3.) Leverage yourself.
Social networking is the Millennial forte; our Facebook pages show up in our dreams. In all likelihood, you’re acquainted with social media, but not using it in a way to meaningfully affect the quality your life.
LinkedIn: Register if you don’t have a profile, and customize your Professional Headline with keywords that a search engine will like, i.e. “Marketing” or “Publishing.” Refer to yourself as an academic before a student, and only if your inexperience is stark—give yourself time in the process to really build your LinkedIn profile.
Twitter: Micro-blogging is useful to both marketers and poets. Keep followers and anonymous lurkers abreast of your projects and job hunting adventures. Attract followers by signing up for Twitter directories (such as Twellow, or WeFollow), and by focusing on a few choice topics relevant to your work-luv, like sharing URLs, videos, tips, and data.
Google Profile: Will appear at the top of links when someone Googles you. It’s the more-first-than-first impression. Low-key enough to be casual and real about your whole interests and, you know, self. But if you’re discerning, it can be classy and an asset. Facebook: Privatize it. Disable mobile notifications.

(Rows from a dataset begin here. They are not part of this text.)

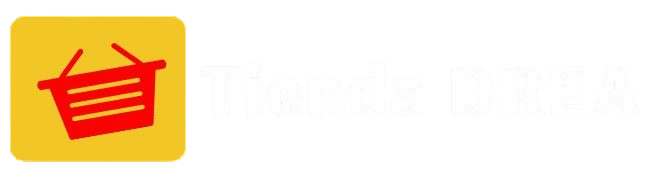
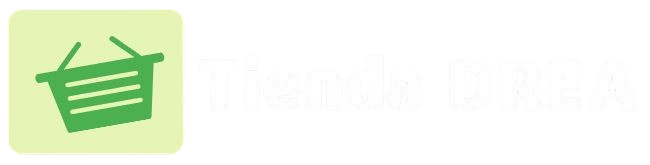
cambios en el css y en el navbar

Changed region(s): [[0.0, 0.0303, 0.3077, 0.9394]]

diff --git a/src/main/resources/templates/base.html b/src/main/resources/templates/base.html
@@ -19,12 +19,9 @@
 </head>
 <body>
 	<!-- Start Navbar  -->
-	<nav class="navbar navbar-expand-lg  bg-primary fixed-top navbar-dark">
+	<nav class="navbar navbar-expand-lg  fixed-top navbar-dark">
 		<div class="container-fluid">
-			<a class="navbar-brand" href="#"><img alt="logo-drea" src="img/tienda.png"></a>
-
-			<a class="navbar-brand" href="#"><i
-				class="fa-solid fa-cart-shopping"></i> TIENDA</a>
+			<a class="navbar-brand" href="#"><img alt="logo-drea" src="/img/tienda.png"></a>
 			<button class="navbar-toggler" type="button"
 				data-bs-toggle="collapse" data-bs-target="#navbarSupportedContent"
 				aria-controls="navbarSupportedContent" aria-expanded="false"

diff --git a/src/main/resources/static/css/style.css b/src/main/resources/static/css/style.css
@@ -1,5 +1,9 @@
 @charset "ISO-8859-1";
 
+nav{
+	background-color: #4caf50;
+}
+
 .card-sh {
 	box-shadow: 0 0 3px 0 rgba(0, 0, 0, 0.3);
 }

Craigslist advertises volunteer and nonprofit opportunities as well as paying gigs. Focus on extracurricular-esque kind of work you can put time into, like volunteering at events. MeetUp.com is also a resource for networking and finding like-minded people that represent thresholds into new opportunities. Many clubs and speakers use MeetUp to build followings and audiences for free seminars and workshops they offer; this is stuff you won’t have to pay for, just show up prepared. The bottom of this article lists some more sites that offer networking potential, as well as links to some of Timothy Ferriss’s blog.
STOMACHING YOUR PUNKASS JOB WHILE RUNNING THE EXIT STRATEGY

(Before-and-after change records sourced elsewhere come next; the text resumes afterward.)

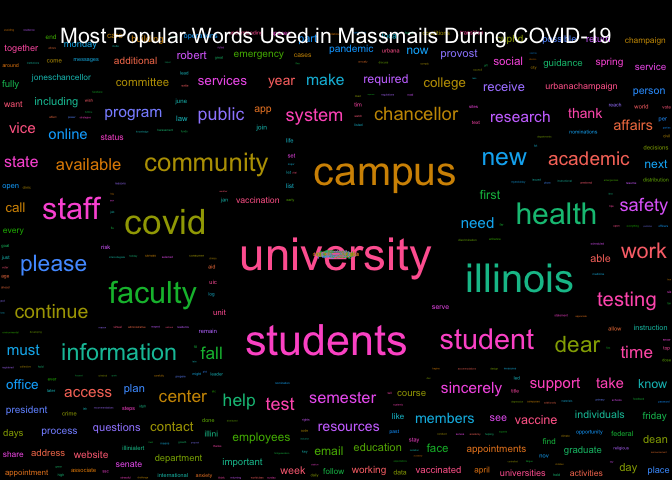
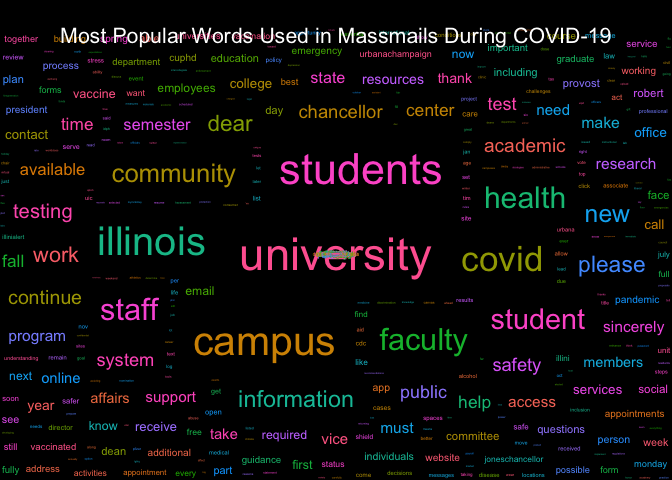
Re-build README.Rmd and Graphs

Changed region(s): [[0.0, 0.0625, 1.0, 1.0], [0.625, 0.625, 0.6875, 0.6562]]

diff --git a/README.md b/README.md
@@ -17,7 +17,7 @@ The archive may be viewed here:
 
 <https://massmail.illinois.edu/massmailArchive>
 
-Data has **811** observations and **7** variables:
+Data has **812** observations and **7** variables:
 
 - `datetime`: Date and time when the email was sent in the form of
   `YYYY-MM-DD HMS` with either CDT or CST.
@@ -210,13 +210,13 @@ head(most_popular_words, 10) %>%
 
 | word       | freq |
 |:-----------|-----:|
-| university | 1986 |
+| university | 1987 |
 | students   | 1695 |
-| campus     | 1527 |
-| illinois   | 1349 |
+| campus     | 1531 |
+| illinois   | 1352 |
 | covid      | 1070 |
 | faculty    | 1001 |
-| community  |  938 |
+| community  |  941 |
 | health     |  916 |
 | student    |  916 |
 | staff      |  831 |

It might be unbearable. You might hate your job, your coworkers, the clientele or products you serve, and probably yourself for ending up in this place. Good. That’s healthy.
We are Millennials, the Trophy Kid Generation, and predisposed to think we are fabulous gifts to the world. Feeling that way is part of a conspiracy movement. It was a conspiracy of “enlightened childcare” concocted by academic professionals and lifestyle industrialists that assured our parents it was the distillation of thousands of years of child rearing. The centrality of it was ingraining positive self-esteem early on for a self-confident life. It’s why you went to Kumon when you were still only dealing with addition and subtraction, and it was the impetus for all those Anti-Bullying assemblies. In spite of your perceived inadequacies, you probably still think you deserve better, because you’re alive and, unlike a Darfurian refugee or one of those people working in Nike factories for thirty cents a week, you’re aware that better is out there.
Having a shitty job is average. Average is sloshing around the status quo like you already are. If it’s not good enough, find the way that is. People leading extraordinary lives and doing interesting work are doing so because they know how to lead themselves. The Punkass Job extraction project is to be undertaken by people ready to apply brain matter to their current situation, and find a way to deserve better. The best is not for people that think they’re too good for the worst. The best is for extraordinary people that can be the best at doing the worst.
Timothy Ferriss as a “practical philosophy” resource: